Old Ghosts Haunt the New Romania

Nothing is ever quite what it seems in Romania. Historical anniversaries are a case in point.


Tuesday was the 50th anniversary of the day that Romania's World War II dictator, Marshal Ion Antonescu, was overthrown in a coup. As a consequence, Romania ended its wartime alliance with Nazi Germany, and a period of particularly unpleasant domestic political repression was brought to a halt. This, you might think, is an anniversary for Romanians to celebrate.


Not so. Since the fall of Communism in 1989, Antonescu's reputation has soared. Pro-government and opposition publications alike have hailed him as a patriotic hero. In 1991, the Romanian parliament stood in silence for one minute on the eve of the 45th anniversary of his execution as a war criminal. A bust dedicated to Antonescu went up last year in the southern town of Slobozia, and at least eight other towns have named streets after him. One such town, Botosani, is known to historians as the place from which Antonescu deported large numbers of Jews for extermination.
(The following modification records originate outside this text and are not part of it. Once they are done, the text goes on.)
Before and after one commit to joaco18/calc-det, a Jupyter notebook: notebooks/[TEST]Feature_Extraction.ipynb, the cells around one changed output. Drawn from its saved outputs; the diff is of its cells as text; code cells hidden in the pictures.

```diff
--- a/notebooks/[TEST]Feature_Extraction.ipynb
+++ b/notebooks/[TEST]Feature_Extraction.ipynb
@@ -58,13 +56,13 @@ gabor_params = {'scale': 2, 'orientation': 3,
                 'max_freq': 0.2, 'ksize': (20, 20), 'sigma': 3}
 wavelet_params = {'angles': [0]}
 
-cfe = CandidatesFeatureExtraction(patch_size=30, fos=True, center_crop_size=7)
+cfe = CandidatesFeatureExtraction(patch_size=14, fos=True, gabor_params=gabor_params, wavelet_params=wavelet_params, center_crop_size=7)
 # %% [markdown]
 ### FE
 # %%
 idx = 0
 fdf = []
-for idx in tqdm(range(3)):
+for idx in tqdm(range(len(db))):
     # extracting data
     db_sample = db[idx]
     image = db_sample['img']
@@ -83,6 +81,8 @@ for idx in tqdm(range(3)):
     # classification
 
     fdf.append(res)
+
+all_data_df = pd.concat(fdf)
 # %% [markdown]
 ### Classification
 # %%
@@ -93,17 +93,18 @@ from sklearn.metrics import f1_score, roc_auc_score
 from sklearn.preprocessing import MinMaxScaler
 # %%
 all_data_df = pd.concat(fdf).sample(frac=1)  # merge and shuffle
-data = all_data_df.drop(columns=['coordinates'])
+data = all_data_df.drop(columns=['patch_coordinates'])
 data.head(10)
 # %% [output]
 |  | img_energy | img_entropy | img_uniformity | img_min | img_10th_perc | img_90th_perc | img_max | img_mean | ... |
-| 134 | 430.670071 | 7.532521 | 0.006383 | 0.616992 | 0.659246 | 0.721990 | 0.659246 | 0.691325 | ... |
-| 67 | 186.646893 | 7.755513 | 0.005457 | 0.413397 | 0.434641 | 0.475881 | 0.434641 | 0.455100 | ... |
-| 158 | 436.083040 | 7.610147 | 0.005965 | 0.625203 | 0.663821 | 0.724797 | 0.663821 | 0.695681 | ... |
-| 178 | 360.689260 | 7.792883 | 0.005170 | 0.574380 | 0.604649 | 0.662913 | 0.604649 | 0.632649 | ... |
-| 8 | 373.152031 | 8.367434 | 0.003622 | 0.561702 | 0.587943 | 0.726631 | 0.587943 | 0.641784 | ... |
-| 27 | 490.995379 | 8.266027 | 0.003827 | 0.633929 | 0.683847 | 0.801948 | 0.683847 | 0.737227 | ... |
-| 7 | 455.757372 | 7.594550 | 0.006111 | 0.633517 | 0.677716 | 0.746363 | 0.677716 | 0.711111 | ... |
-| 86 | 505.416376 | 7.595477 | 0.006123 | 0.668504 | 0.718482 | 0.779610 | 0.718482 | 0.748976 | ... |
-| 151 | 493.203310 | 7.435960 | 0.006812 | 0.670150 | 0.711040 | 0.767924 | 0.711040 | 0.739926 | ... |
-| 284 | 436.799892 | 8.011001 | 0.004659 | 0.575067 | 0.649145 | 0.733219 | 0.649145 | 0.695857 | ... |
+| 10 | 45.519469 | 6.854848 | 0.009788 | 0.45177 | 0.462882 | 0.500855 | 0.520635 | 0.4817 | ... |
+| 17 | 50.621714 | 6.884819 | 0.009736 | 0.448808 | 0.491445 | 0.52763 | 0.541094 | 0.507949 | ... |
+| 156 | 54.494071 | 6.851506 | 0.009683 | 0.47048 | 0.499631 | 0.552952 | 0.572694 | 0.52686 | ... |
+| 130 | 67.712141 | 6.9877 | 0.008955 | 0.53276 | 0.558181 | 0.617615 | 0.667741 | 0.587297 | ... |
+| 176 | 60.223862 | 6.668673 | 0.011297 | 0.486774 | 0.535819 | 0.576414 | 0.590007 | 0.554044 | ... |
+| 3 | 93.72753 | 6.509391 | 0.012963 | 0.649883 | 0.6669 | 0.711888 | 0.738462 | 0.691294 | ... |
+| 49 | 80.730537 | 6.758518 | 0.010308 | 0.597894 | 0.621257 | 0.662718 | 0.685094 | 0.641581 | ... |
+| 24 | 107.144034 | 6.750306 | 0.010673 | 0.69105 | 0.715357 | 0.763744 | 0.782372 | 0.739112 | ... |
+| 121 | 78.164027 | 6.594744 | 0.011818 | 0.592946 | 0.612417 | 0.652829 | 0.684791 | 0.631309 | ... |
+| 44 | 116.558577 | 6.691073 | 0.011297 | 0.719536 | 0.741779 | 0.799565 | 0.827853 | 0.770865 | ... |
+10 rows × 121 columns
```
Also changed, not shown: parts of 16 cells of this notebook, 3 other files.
It is as if Norway were to rehabilitate Vidkun Quisling, Hitler's puppet prime minister in Oslo, or as if Italy were suddenly to declare Benito Mussolini one of this century's greatest geniuses. Come to think of it, when Mussolini was recently praised in exactly those terms by a leader of Italy's neo-fascist movement, which is represented in the new Italian government, there was an international outcry. But the reaction to Romania's rehabilitation of Antonescu has been deafening silence.


One reason, perhaps, is that the events of August 23, 1944, have a direct bearing on present-day Romanian politics. For the man who organized the coup against Antonescu and broke Romania's humiliating relationship with Nazi Germany was King Michael, who up until that day had been merely a figurehead monarch.


Now in his 70s, the king was forced by the Communists to abdicate at gunpoint in 1947. But he has not entirely given up hope of regaining his throne.


Romania's post-Communist rulers, many of whom have a career background in the political structures of the Ceausescu dictatorship, cannot abide King Michael. They scorn him as a historical relic and do their best to keep him out of the country. But if he is really so unimportant, it is hard to see why they waste so much energy attacking him.


Of course, it is precisely under these rulers that Antonescu, the man whom King Michael overthrew, has been restored to official favor. In their efforts to disguise their Communist past, Romania's rulers have portrayed Antonescu as the embodiment of a "pure" anti-Communist Romanian past. Thus the paradox arises that Romania's neo-Communist authorities are the most vigorous defenders of a man who was executed by the Communists.


In fact, Antonescu's rehabilitation was slowly taking shape even before Ceausescu's fall in December 1989. It is noteworthy that Ceausescu called himself the "conductor," the same term Antonescu used in the 1940s. Ceausescu, seeking to present himself as a hero who would resist Moscow's bullying, found it useful to highlight Antonescu's record as an anti-Soviet patriot in the same mold.


In the end, though, the effect is equally unwholesome. Romanians are being taught to revere a man who dishonored his country and was guilty of appalling treatment of Romanian Jews. Europe should mark down Antonescu's rehabilitation as a bad sign for Romania's fragile democracy.